Emma Thompson stars in a scene from the movie "Late Night." The Catholic News Service classification is A-III — adults. The Motion Picture Association of America rating is R — restricted. Under 17 requires accompanying parent or adult guardian. (CNS photo/Amazon Studios)
Emma Thompson stars in a scene from the movie "Late Night." The Catholic News Service classification is A-III — adults. The Motion Picture Association of America rating is R — restricted. Under 17 requires accompanying parent or adult guardian. (CNS photo/Amazon Studios)
NEW YORK (CNS) — The decidedly improbable and scattershot comedic elements of "Late Night" (Amazon) give the film the look of something that had its dents hammered out in the editing room.

It's still an uplifting story, however, scripted by Mindy Kaling, briskly directed by Nasha Ganatra. The film is partly based on Kaling's own experiences as a TV scribe trying to get her voice heard in an all-white, all-male writers' room and eventually expressed by a late-night TV host.

There's a sentimental, heartfelt moral lesson: TV, that most democratic and far-reaching of mediums, is better when a broad range of perspectives and experiences are included as input.

Kaling is Molly, a young woman with no professional comedy experience, although she used to crack up her fellow employees at the chemical plant where she worked in quality control.
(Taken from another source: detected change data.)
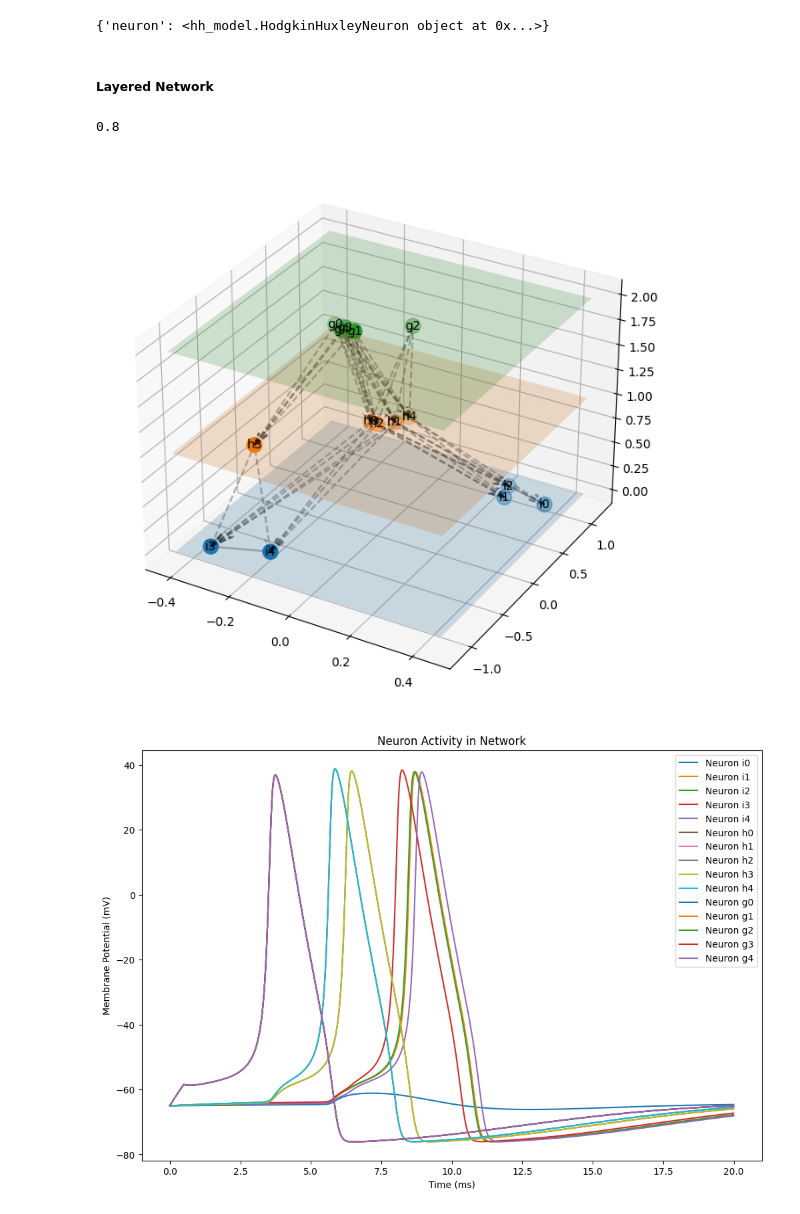
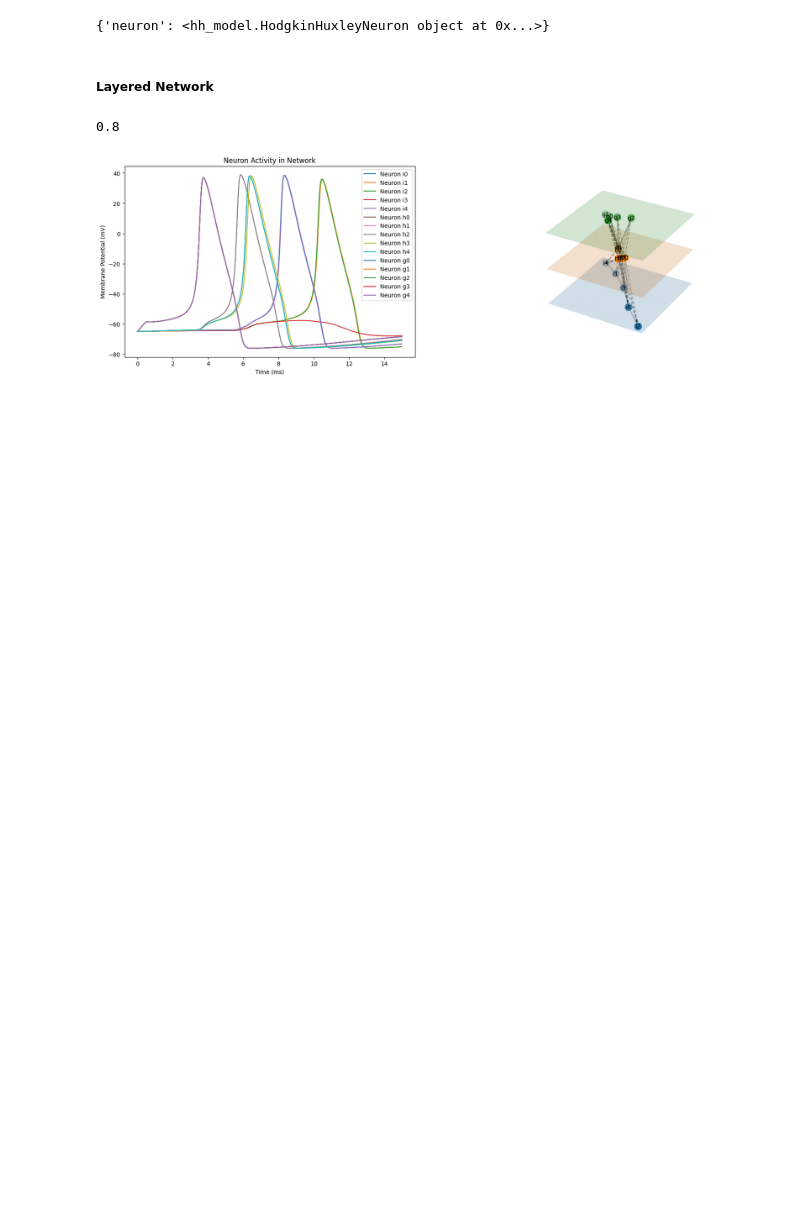
Before and after one commit to ZhuonengBao/Computational-Science-Project, a Jupyter notebook: notebooks/understanding_layered_network.ipynb, the cells around one changed output. Drawn from its saved outputs; the diff is of its cells as text; code cells hidden in the pictures; blank space fills up the shorter version.

Commit message:
Progress in Verbose

```diff
--- a/notebooks/understanding_layered_network.ipynb
+++ b/notebooks/understanding_layered_network.ipynb
@@ -119,7 +119,7 @@ print(digraph.nodes()['0'])
 # %%
 class LayeredNetworkGraph(object):
 
-    def __init__(self, graphs, inter_prob=0.0, layout=nx.spring_layout, ax=None):
+    def __init__(self, graphs, inter_prob=0.0, layout=nx.spring_layout, ax=None, verbose=False):
         """Given an ordered list of graphs [g1, g2, ..., gn] that represent
         different layers in a multi-layer network, plot the network in
         3D with the different layers separated along the z-axis.
@@ -148,11 +148,6 @@ class LayeredNetworkGraph(object):
         self.inter_prob = inter_prob
         self.layout = layout
 
-        if ax:
-            self.ax = ax
-        else:
-            fig = plt.figure()
-            self.ax = fig.add_subplot(111, projection='3d')
 
         # create internal representation of nodes and edges
         self.get_nodes()
@@ -161,7 +156,37 @@ class LayeredNetworkGraph(object):
 
         # compute layout and plot
         self.get_node_positions()
-        self.draw()
+
+        if verbose:
+            # Run your function
+            obj = self.run()
+            print(obj)
+
+            # Create a figure with 1 row and 2 columns for subplots
+            fig, axes = plt.subplots(1, 2, figsize=(20, 6))
+
+            # Assign axes[1] to the 3D plot
+            axes[1].set_axis_off()
+            self.ax = fig.add_subplot(122, projection='3d')  # Assign 3D subplot to axes[1]
+            self.ax.set_axis_off()  # Turn off the entire axis (including labels and ticks)
+
+            # Call the draw function for the 3D plot
+            self.draw()
+
+            # Plot the 2D results on axes[0]
+            axes[0].set_xlabel("Time (ms)")
+            axes[0].set_ylabel("Membrane Potential (mV)")
+            axes[0].set_title("Neuron Activity in Network")
+
+            # Plotting the 2D data for each neuron on axes[0]
+            for node, voltages in self.V_record.items():
+                min_len = min(len(time), len(voltages))  # Ensure time and voltages have the same length
+                axes[0].plot(time[:min_len], voltages[:min_len], label=f'Neuron {node}')
+
+            axes[0].legend()
+
+            # Show the plot
+            plt.show()
 
 
     def get_nodes(self):
@@ -265,7 +290,7 @@ class LayeredNetworkGraph(object):
 
     def draw_node_labels(self, *args, **kwargs):
         for node, z in self.nodes:
-            ax.text(*self.node_positions[(node, z)], node, *args, **kwargs)
+            self.ax.text(*self.node_positions[(node, z)], node, *args, **kwargs)
 
 
     def draw(self):
@@ -300,7 +325,10 @@ class LayeredNetworkGraph(object):
             for node in nodes:
                 V_record[node] = []
 
+
+        total_endpoints = len(self.update[self.graphs[0]])
         endpoint_reached = 0
+
 
         for i in range(len(time)):
             for g in self.graphs[::-1]:
@@ -317,51 +345,34 @@ class LayeredNetworkGraph(object):
                         for pred in list(g.predecessors(node)):
                             parent = Network[pred]['neuron']
                             I_temp += weight * np.exp(-(neuron.V - parent.V) / tau)
 
                         neuron.step(dt, I_temp)
                         V_record[node].append(neuron.V)
 
                         # Find peak
                         if i > 3 and V_record[node][-3] < V_record[node][-2] and V_record[node][-2] > V_record[node][-1]:
                             if V_record[node][-2] > 30.0:
                                 endpoint_reached += 1
                     else:
                         for pred in list(g.predecessors(node)):
                             parent = Network[pred]['neuron']
                             I_temp += weight * np.exp(-(neuron.V - parent.V) / tau)
 
                         neuron.step(dt, I_temp)
                         V_record[node].append(neuron.V)
 
-        print(endpoint_reached / 5)
+        self.V_record = V_record
 
-        # print(V_record.keys())
-        # print(self.update)
-        # Plotting results
-        plt.figure(figsize=(12, 8))
-        for node, voltages in V_record.items():
-            plt.plot(time, voltages, label=f'Neuron {node}')
-        plt.legend()
-        plt.xlabel("Time (ms)")
-        plt.ylabel("Membrane Potential (mV)")
-        plt.title("Neuron Activity in Network")
-        plt.show()
+        return endpoint_reached / total_endpoints
 
 
 
 n = 5
 g = generate_erdos_renyi_digraph(n, p=0, s='g')
 h = generate_erdos_renyi_digraph(n, p=0.9, s='h')
 i = generate_erdos_renyi_digraph(n, p=0.9, s='i')
 prob_inter = 0.8
-# initialise figure and plot
-fig = plt.figure(figsize=(8,8))
-ax = fig.add_subplot(111, projection='3d')
-obj = LayeredNetworkGraph([g, h, i][::-1], prob_inter, ax=ax, layout=nx.spring_layout)
-obj.run()
-# ax.set_axis_off()
-plt.show()
+obj = LayeredNetworkGraph([g, h, i][::-1], prob_inter, layout=nx.spring_layout, verbose=True)
 # %% [output]
 0.8
-[figure, old version]
+[figure, new version]
-[figure, removed]
```
Also changed, not shown: parts of 2 cells of this notebook.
Through a fortuitous corporate-ownership connection — the same behemoth that runs the plant also controls the network — she applies for a "Late Night" writing job, the fulfillment of her lifelong dream.

This opportunity comes about because the host of "Late Night" is desperately trying to hold onto her program. Katherine Newbury (Emma Thompson) was once the hottest star in her time slot. But, having outlasted both Jay Leno and David Letterman — as well as other competitors in between — after 28 years she's become stale, without realizing that this has occurred.

Katherine favors substantial guests such as presidential historian Doris Kearns Goodwin. But she's told that Jimmy Fallon gets a bigger audience by having guests wash a sheepdog with him. Katherine is also strangely clueless about social media, which she's never used, and has the additional distraction of an ailing husband, Walter (John Lithgow).

Finally, the network head, Caroline (Amy Ryan), tells Katherine she's being canceled, and she has a potty-mouthed comedian, Daniel (Ike Barinholtz) waiting in the wings to replace her.

Rather than cave, Katherine somehow takes it as a challenge, forcing her to reconnect with her writers. Too lazy to learn names, she assigns them numbers. And Molly becomes the single "diversity hire" in a cynical scheme to create a veneer of multiculturalism.

Molly finds herself not so much in a hostile workplace as a clueless one filled through an old-boy network filled with anxious tics and neuroses. Kaling obviously has too much affection for TV to make a lacerating attack on how the product is manufactured.

Molly, in her effervescent manner, produces ways for Katherine to freshen her presentation, express her femininity and reconnect with her audiences, which works well until a sex scandal threatens to derail everyone's career.

The gags are uneven and some viewers might feel that the same material was often handled more deftly on Tina Fey's "30 Rock." But Kaling isn't about to hector anyone, preferring to sprint toward a joyful ending.

The film contains some references to sexual activity, scatological references, and some rough and crude language and profanities. The Catholic News Service classification is A-III — adults. The Motion Picture Association of America rating is R — restricted. Under 17 requires accompanying parent or adult guardian.